Reported By Guy Wilson-Roberts
Salzburg, 2006: the World Road Championships. An ecstatic, emotional Paolo Bettini raises his arms in victory. Just behind him, the rider who led the sprint, who Bettini just slipped past, shows the pain of defeat, his face twisted with disappointment.
On the podium, though, the riders were all smiles and Bettini was magnanimous. “He is such a great friend and bike rider, who deserves a lot of respect,” he was reported saying. “I hope he will come back next year and win a world championship!”
Zabel’s form tuned in at the Vuelta, where he helped Ale-Jet win and beat Disco’s Allan Davis for his own win on stage 7.
Erik Zabel will be back to contest the World Road Championships this year and has already put last year’s second place behind him.
“Salzburg was last year,” he told PEZ recently via email. “Now I’m thinking about Stuttgart.”
Zabel’s palmares need no introduction and his record in the Grand Tours and the one-day classics make him the best sprinter of his generation.
But for the 37-year old rider, there is a new generation of sprinters in the peloton these days, which has made getting to the top step of the podium
At this year’s Vuelta, though, where the World’s contenders were honing their preparation, Zabel showed that he is still a threat with a strong victory in the
sprint on stage 7.
This man is probably the toughest of the sprinters – which should suit him fine in Stuttgart.
“I wanted to go to the Vuelta as good preparation,” he explained to PEZ. “My stage win shows me I’m on the right track.”
But his rivals also showed their form as well, with Bettini taking a stage win. As well, Zabel’s other bкte noire, Oscar Freire, who beat him into second place in the World’s in 2004 (as well as in Milan-San Remo the same year), was flying and took three stages.

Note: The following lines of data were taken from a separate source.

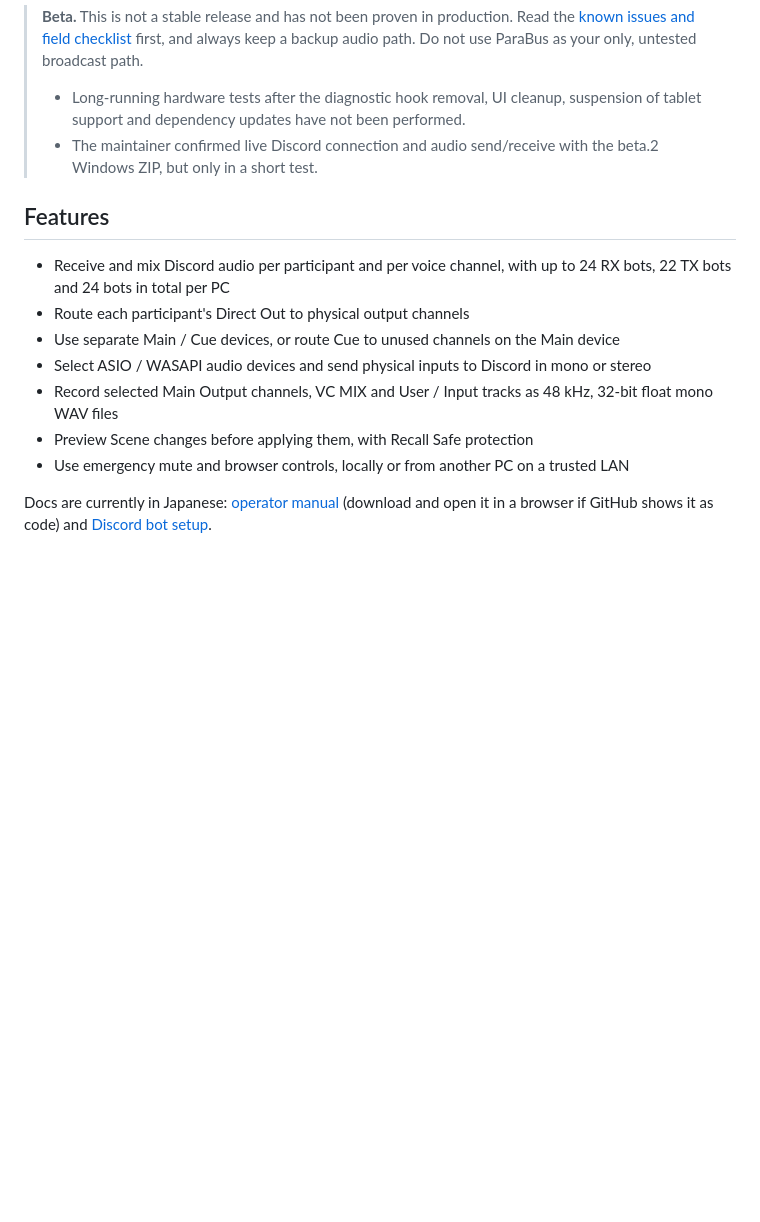
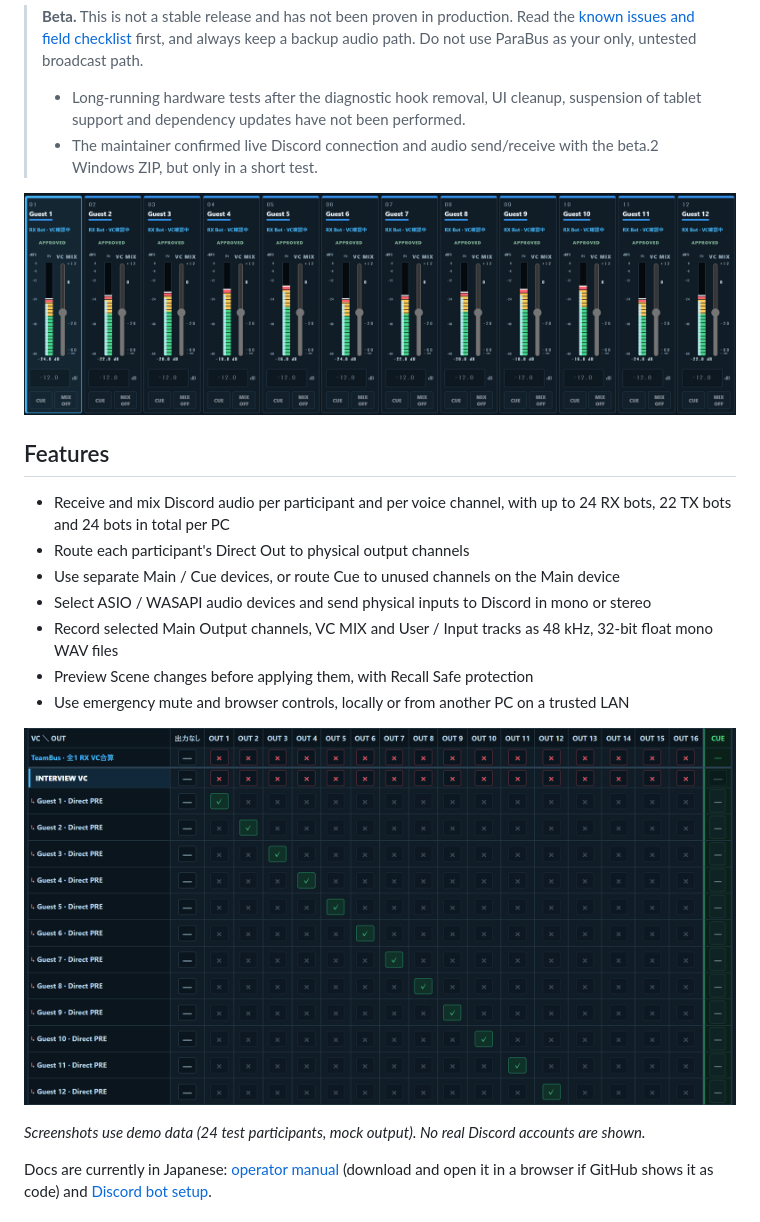
Before and after one commit to adilazkahadiko/ParaBus, a Markdown page: README.md, the part around the change. Rendered like a GitHub page; pictures changed too: assets/readme/mix.png (added), assets/readme/route.png (added); blank space fills up the shorter version.

```diff
--- a/README.md
+++ b/README.md
@@ -15,6 +15,8 @@ The control UI is in Japanese, with some headings in English.
 > - Long-running hardware tests after the diagnostic hook removal, UI cleanup, suspension of tablet support and dependency updates have not been performed.
 > - The maintainer confirmed live Discord connection and audio send/receive with the beta.2 Windows ZIP, but only in a short test.
 
+![ParaBus VC MIX screen with per-participant channel strips and level meters](assets/readme/mix.png)
+
 ## Features
 
 - Receive and mix Discord audio per participant and per voice channel, with up to 24 RX bots, 22 TX bots and 24 bots in total per PC
@@ -24,6 +26,10 @@ The control UI is in Japanese, with some headings in English.
 - Record selected Main Output channels, VC MIX and User / Input tracks as 48 kHz, 32-bit float mono WAV files
 - Preview Scene changes before applying them, with Recall Safe protection
 - Use emergency mute and browser controls, locally or from another PC on a trusted LAN
+
+![ParaBus ROUTE screen assigning each participant's Direct Out to its own output channel](assets/readme/route.png)
+
+*Screenshots use demo data (24 test participants, mock output). No real Discord accounts are shown.*
 
 Docs are currently in Japanese: [operator manual](docs/manual.html) (download and open it in a browser if GitHub shows it as code)
 and [Discord bot setup](docs/DISCORD_RX.md).
```
Also changed, not shown: README.ja.md (+6 -0 lines).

But Zabel was mainly concerned with the current champion, who will be undoubtedly fired-up to defend his title.
“Bettini, of course,” he told PEZ when asked to name the main threat for Stuttgart.
The route for the race will be a challenging one: a total of 267.4 kilometres over the 14 laps of the course with over 5,000 metres of climbing, including
some short, steep gradients of 8% and 13%. It will likely take its toll on the peloton.
“The race will be very hard and long,” Zabel said. “I don’t think there will be a bunch sprint at the finish.”
It has been a difficult season for Zabel, and not just on the bike. In May, at a tearful press conference, he admitted to experimenting with EPO during the firstweek of the 1996 Tour de France.
“I doped, I lied, and I apologize for that,” he said at the time.
Because of this confession, his participation on the German team has been controversial. Doping has already clouded the race with the UCI determined to keep last year’s bronze medallist Alejandro Valverde away due to alleged links to Operaciуn Puerto, over the strident objections of the Spanish Cycling Federation.
But despite the tough year, Zabel will be back racing again in 2008 independent of his result in this year’s World Champs.
“I’m planning to do another season on my bike,” he told PEZ. “It’s not a question about the result in Stuttgart.”
And with his form still looking impressive, he was even optimistic about the possibility of spending that final season in the rainbow jersey – surely a fitting conclusion to a wonderful career.
“I’ve showed I can beat Bettini,” he said. “So let’s see in Stuttgart.”